I delivered a Continuing Education Lecture this week on “The Ethics of Negotiation”. As always, I learned a lot from my audience, an impressive group of lawyers with an age range from mid-20’s to late 50’s. I struggled with the message to deliver because my research allows for a considerable amount of deceit in negotiations, which I’ve come to expect and accept. But this week, I was on alert for these deceptive strategies when I negotiated a transaction which I felt slightly morally reprehensible, or maybe just unfair. Without revealing any of the facts, the case involved an elderly woman who was evidently wealthy enough and sufficiently uncomfortable about the lawsuit against her to offer more money than a Plaintiff would have normally expected based upon the particular set of facts and legal obstacles involved.

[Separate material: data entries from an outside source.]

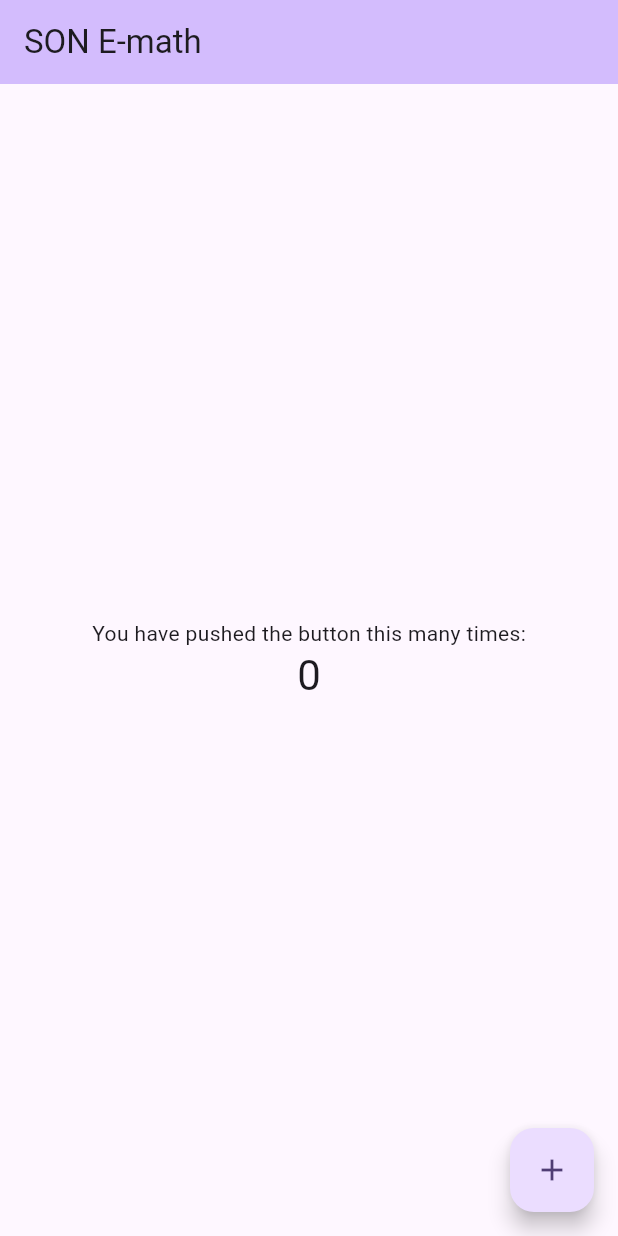
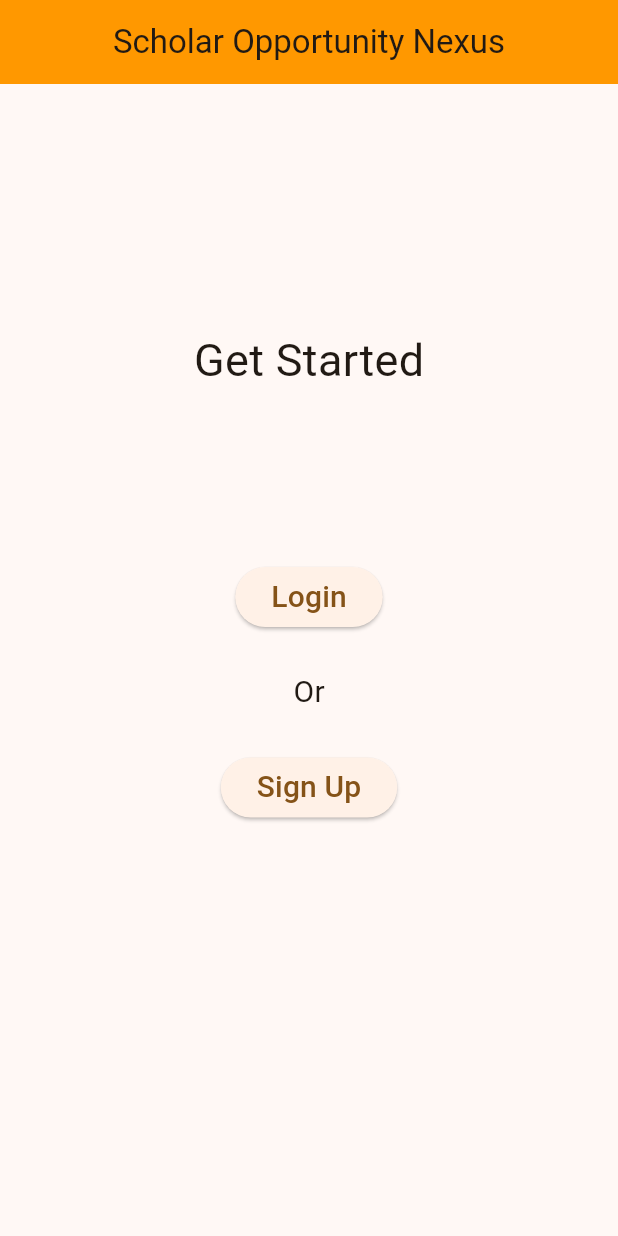
Before and after one commit to FrancisSimple/son_app, a Flutter app: the screen it shows after launch, on a phone screen of 412 x 824 dp. Run offline on Flutter 3.47's test engine with Material 3 defaults, Android fonts, the phone set to English and light mode, and no system bars.

Commit message:
Adding homepage, login and sign up page content

```diff
--- a/emath_app/lib/main.dart
+++ b/emath_app/lib/main.dart
@@ -1,3 +1,8 @@
+// ignore_for_file: prefer_const_constructors
+
+import 'package:emath_app/pages/homepage.dart';
+import 'package:emath_app/pages/login.dart';
+import 'package:emath_app/pages/signup.dart';
 import 'package:flutter/material.dart';
 
 void main() {
@@ -12,116 +17,16 @@
   Widget build(BuildContext context) {
     return MaterialApp(
       title: 'Flutter Demo',
+      debugShowCheckedModeBanner: false,
       theme: ThemeData(
-        // This is the theme of your application.
-        //
-        // TRY THIS: Try running your application with "flutter run". You'll see
-        // the application has a purple toolbar. Then, without quitting the app,
-        // try changing the seedColor in the colorScheme below to Colors.green
-        // and then invoke "hot reload" (save your changes or press the "hot
-        // reload" button in a Flutter-supported IDE, or press "r" if you used
-        // the command line to start the app).
-        //
-        // Notice that the counter didn't reset back to zero; the application
-        // state is not lost during the reload. To reset the state, use hot
-        // restart instead.
-        //
-        // This works for code too, not just values: Most code changes can be
-        // tested with just a hot reload.
-        colorScheme: ColorScheme.fromSeed(seedColor: Colors.deepPurple),
+        colorScheme: ColorScheme.fromSeed(seedColor: Colors.orange),
         useMaterial3: true,
       ),
-      home: const MyHomePage(title: 'SON E-math'),
+      routes: {
+        "/": (context) => HomePage(),
+        "/loginpage": (context) => LoginPage(),
+        "/signuppage": (context) => SignupPage(),
+      },
     );
   }
 }
-
-class MyHomePage extends StatefulWidget {
-  const MyHomePage({super.key, required this.title});
-
-  // This widget is the home page of your application. It is stateful, meaning
-  // that it has a State object (defined below) that contains fields that affect
-  // how it looks.
-
-  // This class is the configuration for the state. It holds the values (in this
-  // case the title) provided by the parent (in this case the App widget) and
-  // used by the build method of the State. Fields in a Widget subclass are
-  // always marked "final".
-
-  final String title;
-
-  @override
-  State<MyHomePage> createState() => _MyHomePageState();
-}
-
-class _MyHomePageState extends State<MyHomePage> {
-  int _counter = 0;
-
-  void _incrementCounter() {
-
-    setState(() {
-      // This call to setState tells the Flutter framework that something has
-      // changed in this State, which causes it to rerun the build method below
-      // so that the display can reflect the updated values. If we changed
-      // _counter without calling setState(), then the build method would not be
-      // called again, and so nothing would appear to happen.
-      _counter++;
-    });
-
-  }
-
-  @override
-  Widget build(BuildContext context) {
-    // This method is rerun every time setState is called, for instance as done
-    // by the _incrementCounter method above.
-    //
-    // The Flutter framework has been optimized to make rerunning build methods
-    // fast, so that you can just rebuild anything that needs updating rather
-    // than having to individually change instances of widgets.
-    return Scaffold(
-      appBar: AppBar(
-        // TRY THIS: Try changing the color here to a specific color (to
-        // Colors.amber, perhaps?) and trigger a hot reload to see the AppBar
-        // change color while the other colors stay the same.
-        backgroundColor: Theme.of(context).colorScheme.inversePrimary,
-        // Here we take the value from the MyHomePage object that was created by
-        // the App.build method, and use it to set our appbar title.
-        title: Text(widget.title),
-      ),
-      body: Center(
-        // Center is a layout widget. It takes a single child and positions it
-        // in the middle of the parent.
-        child: Column(
-          // Column is also a layout widget. It takes a list of children and
-          // arranges them vertically. By default, it sizes itself to fit its
-          // children horizontally, and tries to be as tall as its parent.
-          //
-          // Column has various properties to control how it sizes itself and
-          // how it positions its children. Here we use mainAxisAlignment to
-          // center the children vertically; the main axis here is the vertical
-          // axis because Columns are vertical (the cross axis would be
-          // horizontal).
-          //
-          // TRY THIS: Invoke "debug painting" (choose the "Toggle Debug Paint"
-          // action in the IDE, or press "p" in the console), to see the
-          // wireframe for each widget.
-          mainAxisAlignment: MainAxisAlignment.center,
-          children: <Widget>[
-            const Text(
-              'You have pushed the button this many times:',
-            ),
-            Text(
-              '$_counter',
-              style: Theme.of(context).textTheme.headlineMedium,
-            ),
-          ],
-        ),
-      ),
-      floatingActionButton: FloatingActionButton(
-        onPressed: _incrementCounter,
-        tooltip: 'Increment',
-        child: const Icon(Icons.add),
-      ), // This trailing comma makes auto-formatting nicer for build methods.
-    );
-  }
-}
--- a/emath_app/lib/pages/homepage.dart
+++ b/emath_app/lib/pages/homepage.dart
@@ -0,0 +1,94 @@
+// ignore_for_file: prefer_const_constructors, prefer_const_literals_to_create_immutables
+
+import 'package:emath_app/pages/login.dart';
+import 'package:flutter/material.dart';
+import 'package:flutter/widgets.dart';
+
+class HomePage extends StatefulWidget {
+  const HomePage({super.key});
+
+
+  @override
+  State<HomePage> createState() => _HomePageState();
+
+}
+
+class _HomePageState extends State<HomePage> {
+  @override
+
+  Widget build(BuildContext context) {
+    navToLogin() {
+      Navigator.of(context).push(MaterialPageRoute(builder: (context) => const LoginPage()));
+    }
+
+    navToSignup() {
+      Navigator.pushNamed(context, '/signuppage');
+    }
+
+
+    return Scaffold(
+      appBar: AppBar(
+        title: Center(
+          child: Text("Scholar Opportunity Nexus"),
+        ),
+        // backgroundColor: Theme.of(context).colorScheme.inversePrimary,
+        backgroundColor: Colors.orange,
+      ),
+      body: Container(
+        alignment: Alignment.center,
+        padding: EdgeInsets.all(20),
+        child: ListView(
+          shrinkWrap: true,
+          children: [
+            Center(
+              child: Padding(
+                padding: const EdgeInsets.only(bottom: 100),
+                child: Text(
+                  "Get Started",
+                  style: TextStyle(
+                    fontSize: 30,
+                    // color: Colors.orange[900],
+                  ),
+                ),
+              ),
+            ),
+            Center(
+              child: Container(
+                height: 200,
+                margin: EdgeInsets.only(bottom: 100),
+                // decoration: BoxDecoration(
+                //   color: Colors.orange[100],
+                // ),
+                child: Column(
+                  mainAxisAlignment: MainAxisAlignment.spaceAround,
+                  children: [
+                    ElevatedButton(
+                      onPressed: navToLogin,
+                      child: Text(
+                        "Login",
+                        style: TextStyle(fontSize: 20),
+                      ),
+                    ),
+                    Center(
+                      child: Text(
+                        "Or",
+                        style: TextStyle(fontSize: 20),
+                      ),
+                    ),
+                    ElevatedButton(
+                      onPressed: navToSignup,
+                      child: Text(
+                        "Sign Up",
+                        style: TextStyle(fontSize: 20),
+                      ),
+                    ),
+                  ],
+                ),
+              ),
+            ),
+          ],
+        ),
+      ),
+    );
+  }
+}
```
Also changed, not shown: emath_app/lib/pages/login.dart (+98 -0 lines), emath_app/lib/pages/signup.dart (+21 -0 lines).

I brokered a deal where all were satisfied, or even delighted, but it had a certain thud in my own instinctive gut after it was over.
Does the mediator’s personal conscience matter? My conclusion was it does not. If I can’t step back and allow the parties to craft a deal in which all parties are comfortable, than my only move should be to withdraw or recuse in advance. I have done that on only one occasion when the factual scenario struck me as not only unfair, but echoed a personal experience with a lawsuit on similar grounds. Otherwise, I’m left to conclude that the mediator’s personal conscience has to be checked at the conference door. That’s why each party is represented by a lawyer, and I’m delighted to give them the responsibility of both evaluation and conscience over the results of their actions.
Last fall, my 13 graduate negotiation students, few of whom described themselves as good negotiators when class started, mostly shuddered at the prospect of one assignment in particular: Each week,...By Tammy Lenski